What Is a Healthcare Provider?

Doctors and nurses aren't the only types of healthcare providers

A healthcare provider is a person or entity that provides medical care or treatment. Healthcare providers include doctors, nurse practitioners, midwives, radiologists, labs, hospitals, urgent care clinics, medical supply companies, and other professionals, facilities, and businesses that provide such services.

The term "healthcare provider" is sometimes incorrectly used to refer to a health plan or health insurance company. But an insurer or health plan administrator does not deliver care. Instead, that entity pays the person or other entity that provides the care (assuming the service is covered by the plan and you've met your responsibilities in terms of referrals, prior authorization, and cost-sharing).

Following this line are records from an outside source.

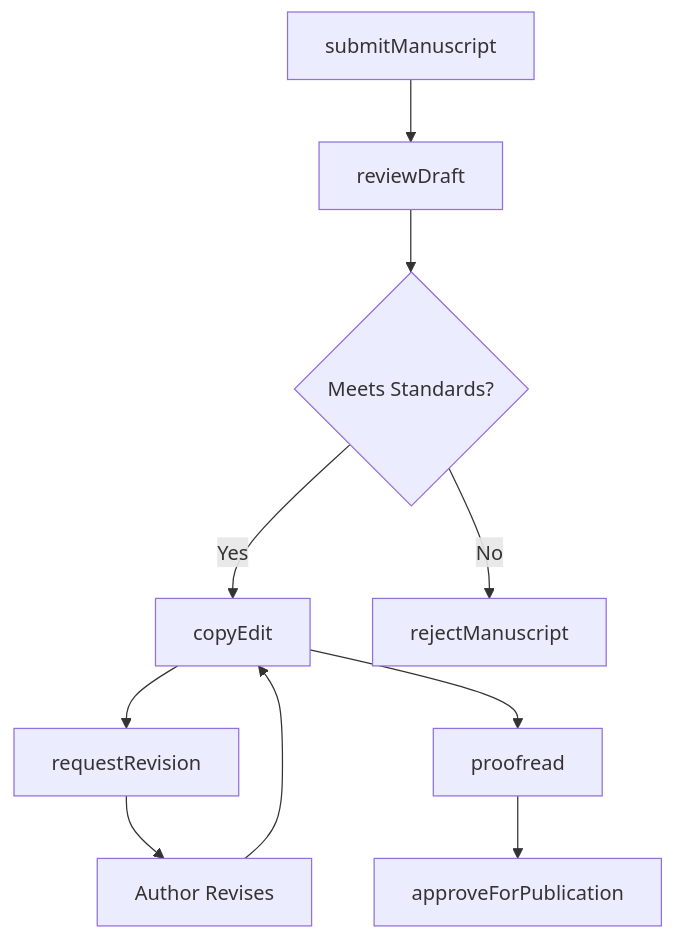
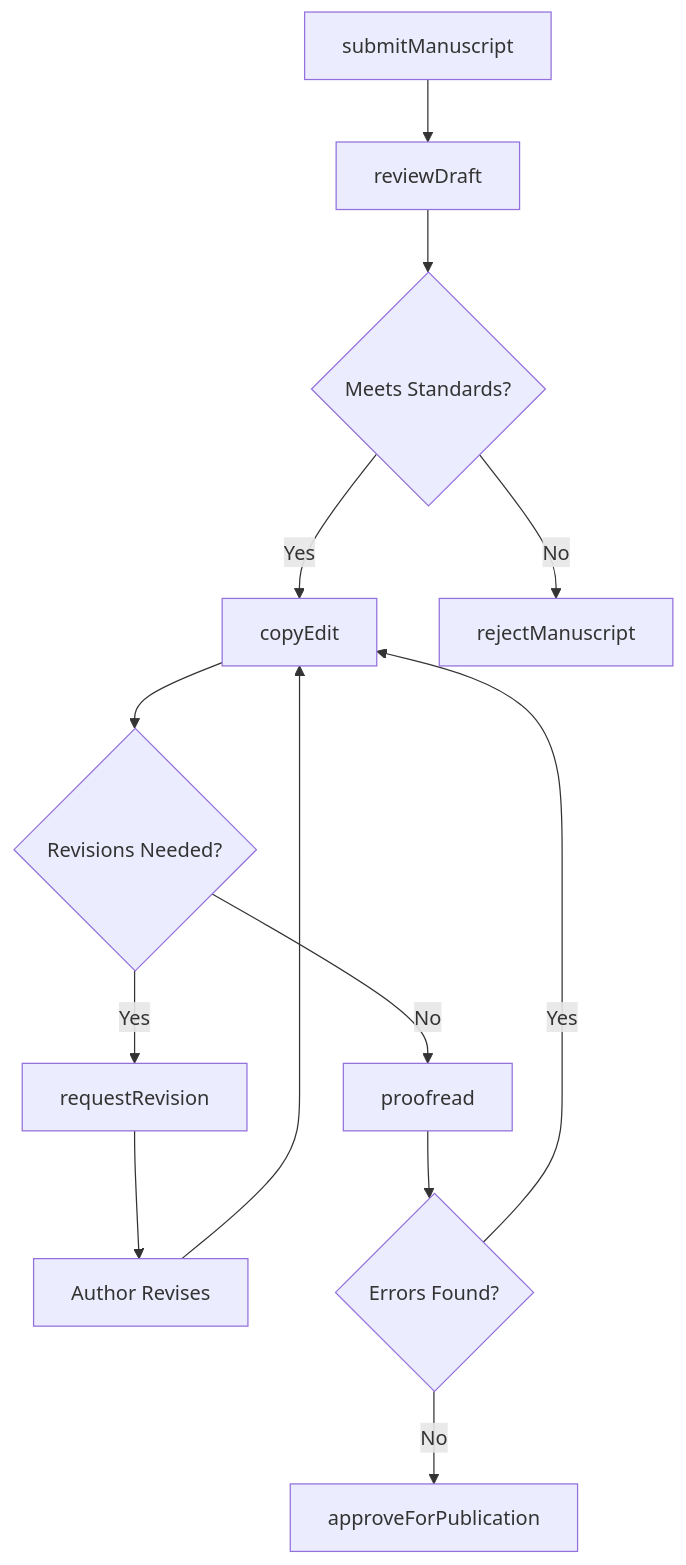
One commit to dot-org-ai/tasks.org.ai changed the third of 4 diagrams in MakingDecisionsAndSolvingProblems/EditWrittenMaterialsOrDocuments/EditWrittenMaterials.mdx. Above: the diagram before and after it, drawn with Mermaid. The commit also changed other lines of this file and 266 other files, not shown here.

First line of the commit message:
feat: Add ER diagrams, state diagrams to wave 2 batch (251 DWA files)

````diff
--- a/MakingDecisionsAndSolvingProblems/EditWrittenMaterialsOrDocuments/EditWrittenMaterials.mdx
+++ b/MakingDecisionsAndSolvingProblems/EditWrittenMaterialsOrDocuments/EditWrittenMaterials.mdx
@@ -84,12 +112,15 @@
 ```mermaid
 graph TD
     A[submitManuscript] --> B[reviewDraft]
     B --> C{Meets Standards?}
     C -->|Yes| D[copyEdit]
     C -->|No| E[rejectManuscript]
-    D --> F[requestRevision]
-    F --> G[Author Revises]
-    G --> D
-    D --> H[proofread]
-    H --> I[approveForPublication]
+    D --> F{Revisions Needed?}
+    F -->|Yes| G[requestRevision]
+    G --> H[Author Revises]
+    H --> D
+    F -->|No| I[proofread]
+    I --> J{Errors Found?}
+    J -->|Yes| D
+    J -->|No| K[approveForPublication]
 ```
````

This article explains what you need to know about healthcare providers and how their services interact with your health insurance plan.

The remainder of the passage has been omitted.